[LISTED ENTRIES Boundary: Start]

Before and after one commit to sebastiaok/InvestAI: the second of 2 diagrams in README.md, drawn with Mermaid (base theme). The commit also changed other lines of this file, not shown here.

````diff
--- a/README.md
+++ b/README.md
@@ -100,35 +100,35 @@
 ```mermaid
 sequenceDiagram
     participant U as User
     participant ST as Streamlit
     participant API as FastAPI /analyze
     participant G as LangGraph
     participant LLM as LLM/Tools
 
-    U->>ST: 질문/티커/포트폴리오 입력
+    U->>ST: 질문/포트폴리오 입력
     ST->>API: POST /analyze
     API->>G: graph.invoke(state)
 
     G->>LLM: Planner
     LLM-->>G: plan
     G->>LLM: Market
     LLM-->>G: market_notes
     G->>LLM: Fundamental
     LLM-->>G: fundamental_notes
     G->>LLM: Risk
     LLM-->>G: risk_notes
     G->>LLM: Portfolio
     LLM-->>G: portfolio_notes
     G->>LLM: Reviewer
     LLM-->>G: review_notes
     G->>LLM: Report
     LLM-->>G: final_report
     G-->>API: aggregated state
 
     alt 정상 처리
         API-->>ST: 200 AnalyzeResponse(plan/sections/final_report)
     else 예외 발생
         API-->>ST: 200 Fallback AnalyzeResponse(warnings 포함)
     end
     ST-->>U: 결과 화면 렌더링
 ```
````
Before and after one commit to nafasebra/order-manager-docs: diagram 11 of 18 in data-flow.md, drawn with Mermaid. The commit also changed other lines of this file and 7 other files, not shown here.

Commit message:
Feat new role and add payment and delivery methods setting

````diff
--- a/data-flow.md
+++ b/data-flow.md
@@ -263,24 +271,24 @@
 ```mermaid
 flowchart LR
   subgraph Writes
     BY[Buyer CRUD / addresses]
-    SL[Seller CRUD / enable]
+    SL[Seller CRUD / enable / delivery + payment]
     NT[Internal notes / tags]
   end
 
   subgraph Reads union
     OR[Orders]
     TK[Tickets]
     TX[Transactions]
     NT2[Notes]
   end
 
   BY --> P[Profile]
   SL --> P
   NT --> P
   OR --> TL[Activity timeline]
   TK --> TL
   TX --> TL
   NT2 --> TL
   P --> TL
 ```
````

[LISTED ENTRIES Boundary: End]

TASK DETAILS
Set down precisely the lines above between the line holding "participant ST as Streamlit" and the line holding "G->>LLM: Fundamental", inclusive, and nothing beyond them.

ANSWER TO THIS PROBLEM
     participant ST as Streamlit
     participant API as FastAPI /analyze
     participant G as LangGraph
     participant LLM as LLM/Tools
 
-    U->>ST: 질문/티커/포트폴리오 입력
+    U->>ST: 질문/포트폴리오 입력
     ST->>API: POST /analyze
     API->>G: graph.invoke(state)
 
     G->>LLM: Planner
     LLM-->>G: plan
     G->>LLM: Market
     LLM-->>G: market_notes
     G->>LLM: Fundamental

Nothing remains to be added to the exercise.